Holiday Giftings – Thinking it through

As we slide down the last stages of the gifting season, I feel it’s a good time to step back and take a meta-approach to what’s around us. For me, that means taking a look at my friends, family, relationships, and community and getting a feel for how we’re doing in relation to the rest of the world..

Traditional gift-giving has always been an oddity to me. Giving ‘things’ to other people in the past was special and heartfelt. I have wonderful memories of a childhood full of delight on Christmas morning (yes, we did Christmas, don’t ask) – and opening up gifts and things that were magical and special. But in this modern world, where everything and anything you could ever want is an amazon- or ebay-click away, what’s the point of buying something online, having it Prime shipped, and handing it to someone right next to you? “I clicked this mouse button just for you.”

Further, I have to recognize that I am in a privileged position in a wealthy society. I’m on the “benefitted” side of almost every metric. I’m white, living in an affluent part of the US, and full-time employed. I’m healthy, tall, and male. I live in a safe, strong, wonderful community. I don’t really need ‘things’, and most of my family doesn’t either.

But there are plenty of people in the world who DO need things, and there are plenty of places and needs that could do a lot more with that $100 I was going to spend on a smartwatch. So I thought I’d post today talking about the things I’m doing with that privilege to make the world a better place for others.

Lets start with the easiest, and, for me, most stark indication of inequality and unfairness. I am constantly horrified that, in this modern world, and in particular the US, one of the richest nations on earth, that people go hungry. And despite what certain political factions say, they are not hungry from laziness or indifference. They go hungry because affluent societies like America look down on those who are unable to provide for themselves and their families, no matter what the reason. I can’t fix our culture, but I can make food as available as possible to those who need it.

I used Charity Navigator to select an organization that is highly ranked at turning contributions into meals for people who need it. I chose Feeding America and set up a monthly donation. For what is essentially the cost of a dinner out for me, I’m giving 361 meals, per month, to people who need them. Talk about underlining disparities.

After that, I targeted organizations I feel are doing work that is important for our culture and society.

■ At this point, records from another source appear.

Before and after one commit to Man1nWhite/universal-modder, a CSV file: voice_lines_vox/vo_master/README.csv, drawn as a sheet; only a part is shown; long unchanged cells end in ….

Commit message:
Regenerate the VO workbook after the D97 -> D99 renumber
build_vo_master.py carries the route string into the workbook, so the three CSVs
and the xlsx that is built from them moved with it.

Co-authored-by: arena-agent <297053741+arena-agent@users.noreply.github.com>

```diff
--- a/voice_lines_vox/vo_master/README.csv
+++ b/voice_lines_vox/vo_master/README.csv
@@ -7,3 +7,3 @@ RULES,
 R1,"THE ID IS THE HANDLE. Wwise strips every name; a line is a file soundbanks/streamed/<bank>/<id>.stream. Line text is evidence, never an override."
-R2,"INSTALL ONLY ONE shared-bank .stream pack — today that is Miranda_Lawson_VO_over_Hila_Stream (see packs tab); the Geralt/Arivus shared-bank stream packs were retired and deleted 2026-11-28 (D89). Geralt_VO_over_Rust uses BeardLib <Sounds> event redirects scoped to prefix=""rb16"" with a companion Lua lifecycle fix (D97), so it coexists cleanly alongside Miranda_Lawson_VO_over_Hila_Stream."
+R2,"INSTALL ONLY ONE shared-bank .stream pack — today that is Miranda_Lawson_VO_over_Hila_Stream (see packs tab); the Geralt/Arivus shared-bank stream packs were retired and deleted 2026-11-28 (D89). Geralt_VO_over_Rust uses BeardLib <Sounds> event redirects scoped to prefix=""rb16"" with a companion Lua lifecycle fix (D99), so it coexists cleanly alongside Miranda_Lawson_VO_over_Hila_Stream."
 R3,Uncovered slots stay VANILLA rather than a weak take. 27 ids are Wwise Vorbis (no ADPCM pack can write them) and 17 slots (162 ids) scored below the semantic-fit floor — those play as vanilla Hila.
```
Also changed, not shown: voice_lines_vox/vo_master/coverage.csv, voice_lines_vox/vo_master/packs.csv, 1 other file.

  • EFF – Electronic Frontier Foundation
    Right from their mission statement: “EFF champions user privacy, free expression, and innovation through impact litigation, policy analysis, grassroots activism, and technology development. We work to ensure that rights and freedoms are enhanced and protected as our use of technology grows.” They are the people countering the fear-speak so prevalent in government circles.
  • Freedom From Religion Foundation
    Religion in politics is a poison. It skews logic and clear thought into ideology and dogma. Separation of church and state is a critical core concept that needs defenders.
  • National Public Radio
    The last 20 years have seen news organizations corrupted into silos of spin and commercialism. The network news programs that presented well thought out stories (such as 60 minutes – and even they got things wrong sometimes) are gone. NPR is the only balanced, sane news source left.

Are these all the groups that need support? Not even remotely. There are hundreds of thousands of organizations out there that can benefit from donationst. But for me, donating to these groups does far more good in the world than the latest gadget from Best Buy could ever do.

Soylent – An update.

It’s been a while since I posted an update in my experimentation with Soylent as a food substitute, so here’s what’s new.

The biggest change is that Soylent has released what they’ve dubbed “Soylent 2.0” – this is a premixed version that comes in 12oz-ish bottles. The mix has been revised to be smoother, creamier, and has lost much of the ‘grainy’ issues that were in previous versions.

Soylent 2.0
Soylent 2.0
I still have a box or two of 1.5, the last version of the powder form (which Soylent has said they will continue to produce). That’s handy when I know I’m going to do an entire weekend worth of work, and want to be able to top off at any time.

The new handheld bottles sure are convenient, and I’ve taken to tossing one in my backpack as my ‘snack food’ for when I’m out and about. The new mix doesnt’ have the strong need to be refrigerated that the powder did – in fact, it seems just fine at room temperature.

My usage goes in cycles. Some weeks I’ll do 10 meals purely on Soylent. Other times I’ll go an entire week without having any. It really depends on where I am and how busy things are. For example, I’ve been home sick the last 2 days, and having ready-to-consume food right at hand has been super-helpful.

It’s a little odd to toss away a plastic bottle after every use. Granted the bottles are as recyclable as they can get, but I somewhat enjoyed the “I’ve had 3 meals from this bag of powder, and I’m throwing away one small bag”. Yes, us americans have been hard wired to place ‘tossing out a plastic bottle’ in the same category as ‘stepping on kittens’. So it’s a hard feeling to shake.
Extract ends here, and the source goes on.